You may experience difficulty swallowing with scleroderma, termed dysphagia. The thickened and scarred tissue that scleroderma causes can lead to a narrowed esophagus, which results in dysmotility, or the slowed movement of food. You may need to avoid very dry foods if these problems occur. You can dip foods like crackers and breads into liquids so they are easier to swallow. Depending on the severity of these problems, you may also need to avoid large pieces of meats or vegetables. You can liquefy them in a blender or puree these foods to make them easier to swallow and travel down the esophagus.
Skin Hardening and Raynaud’s Phenomenon
Skin hardening is a hallmark symptom of scleroderma. Raynaud’s Phenomenon -- in which restricted blood flow to the hands and feet causes cold, numbness or pain -- is also very common, occurring in 90 percent of those with scleroderma, according to the National Institute of Arthritis and Musculoskeletal Skin Diseases. Both of these conditions can make it difficult to prepare foods. You may have trouble cutting fresh fruits and vegetables, which could lead to an avoidance of these foods. Rather than removing these nutritional powerhouses from your diet, however, try to buy pre-cut fresh or frozen fruits and vegetables or ask a family member to help you prepare these foods.
Other Nutrition Concerns

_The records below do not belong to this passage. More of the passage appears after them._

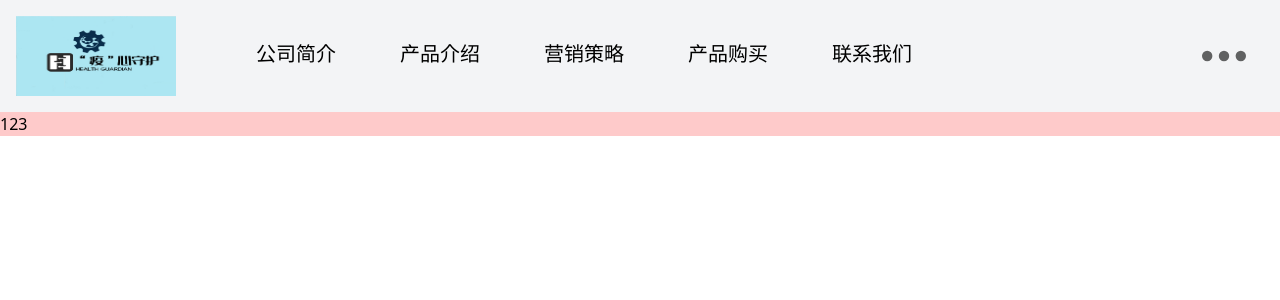
Repository: LiuRuohui/company_introduction
Page: /#/introduction
These files come from the project's save history. The page is drawn as it stood at one moment and after the next save; the edit follows.
The browser window is 1280 px wide. The pictures show the whole page.
The project was rebuilt for these pictures with package versions that can differ from the ones it lists, and the page was loaded fresh each time. Also part of the build but not shown: vite.config.js, src/components/product.vue, src/components/purchase.vue, src/components/strategy.vue, src/components/contact.vue, src/components/public.vue.

Above is the page before, as saved 2022-05-09 23:12:51.

### index.html
<!DOCTYPE html>
<html lang="en">
  <head>
    <meta charset="UTF-8" />
    <link rel="icon" href="/favicon.ico" />
    <meta name="viewport" content="width=device-width, initial-scale=1.0" />
    <title>COMPANY_INTRODUCTION</title>
  </head>
  <body>
    <div id="app"></div>
    <script type="module" src="/src/main.js"></script>
  </body>
</html>

### src/main.js
import { createApp } from 'vue'
import "./index.css";
//引入路由器
import router from '../src/router/route.js'

import App from './App.vue'

const app = createApp(App);
app.use(router);
app.mount('#app');

### src/index.css
/* ./src/index.css */

@tailwind base;
@tailwind components;
.inputFrame {
  @apply w-full content-center text-base px-4 py-2 border-b rounded-2xl border-gray-300;
}

.inputFrame:focus {
  @apply outline-none border-indigo-500;
}

.btn {
  @apply w-full flex justify-center bg-gradient-to-r from-indigo-500 to-blue-600 text-gray-100 p-4 rounded-full tracking-wide font-semibold shadow-lg cursor-pointer transition ease-in duration-500;
}

.btn:hover {
  @apply bg-gradient-to-l from-blue-500 to-indigo-600;
}

.label {
  @apply ml-3 text-sm font-bold text-gray-700 tracking-wide;
}

@tailwind utilities;

### src/router/route.js
import { createRouter, createWebHashHistory } from "vue-router";
//引入组件
import Introduction from "../components/introduction.vue"
import Product from "../components/product.vue"
import Purchase from "../components/purchase.vue"
import Strategy from "../components/strategy.vue"
import Contact from "../components/contact.vue"

const route = [
    {
        path:'/introduction',
        component:Introduction
    },
    {
        path:'/product',
        component:Product
    },
    {
        path:'/strategy',
        component:Strategy
    },
    {
        path:'/purchase',
        component:Purchase
    },
    {
        path:'/contact',
        component:Contact
    },
]

// 创建路由对象
const router = createRouter({
    history: createWebHashHistory(),
    routes: route
  });


export default router

### src/App.vue
<script setup>
import Public from './components/public.vue';
import MainPage from './components/mainPage.vue';
// This starter template is using Vue 3 <script setup> SFCs
// Check out https://vuejs.org/api/sfc-script-setup.html#script-setup

</script>

<template>
<MainPage></MainPage>
</template>

<style>

</style>

### src/components/introduction.vue
<script setup>

</script>

<template>
<div class="w-full h-full bg-red-200">
123
</div>
</template>

### src/components/mainPage.vue
<script setup></script>

<template>
    <div class="max-h-full min-h-screen w-full flex flex-col bg-white">
        <div class="w-full h-28 flex flex-row bg-gray-100">
            <div class="h-full">
                <img
                    src="/src/assets/logo.png"
                    alt="公司图标"
                    class="h-20 m-4 w-40"
                />
            </div>
            <div class="flex font-sans text-xl ml-8">
                <router-link
                    active-class="active"
                    to="/introduction"
                    class="px-8 pt-10 hover:cursor-pointer hover:bg-blue-300"
                    >公司简介</router-link
                >
                <router-link
                    active-class="active"
                    to="/product"
                    class="px-8 pt-10 hover:cursor-pointer hover:bg-blue-300"
                    >产品介绍</router-link
                >
                <router-link
                    active-class="active"
                    to="/strategy"
                    class="px-8 pt-10 hover:cursor-pointer hover:bg-blue-300"
                    >营销策略</router-link
                >
                <router-link
                    active-class="active"
                    to="/purchase"
                    class="px-8 pt-10 hover:cursor-pointer hover:bg-blue-300"
                    >产品购买</router-link
                >
                <router-link
                    active-class="active"
                    to="/contact"
                    class="px-8 pt-10 hover:cursor-pointer hover:bg-blue-300"
                    >联系我们</router-link
                >
            </div>
            <div class="flex flex-grow flex-row-reverse">
                <img
                    src="/src/assets/more.svg"
                    alt="更多"
                    class="w-16 h-16 opacity-60 mt-6 mr-6 hover:cursor-pointer"
                />
            </div>
        </div>
        <div class="w-full flex flex-grow">
            <router-view></router-view>
        </div>
    </div>
</template>

<style></style>

### tailwind.config.js
module.exports = {
  content: [
      "./index.html",
      "./src/**/*.{vue,js,ts,jsx,tsx}",
  ],
  theme: {
      extend: {},
  },
  plugins: [],
}

After the next save:
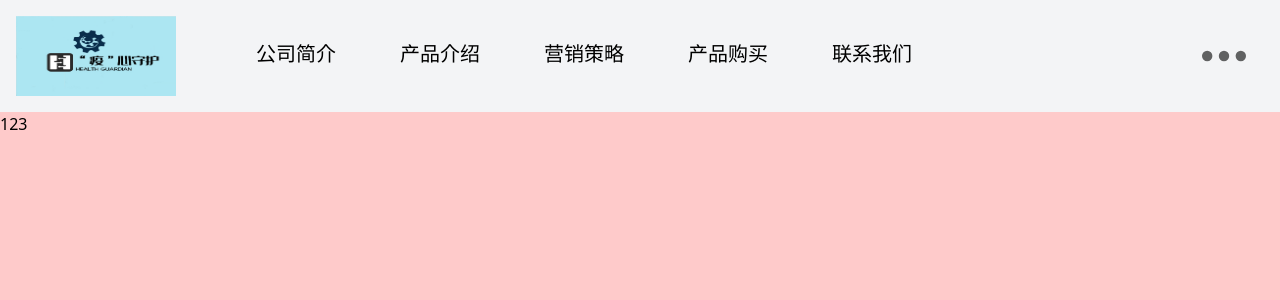
Saved 20 s later.
--- a/src/components/introduction.vue
+++ b/src/components/introduction.vue
@@ -3,7 +3,7 @@
 </script>
 
 <template>
-<div class="w-full h-full bg-red-200">
+<div class="w-full bg-red-200">
 123
 </div>
 </template>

If you have scleroderma, you should maintain a proper intake of calories and consume a variety of nutrient-rich foods. Because the disease presents with a range of symptoms, you may or may not need to alter your current diet. If you have questions about your particular symptoms and their effects on your nutritional status, you should consult a doctor or a registered dietitian.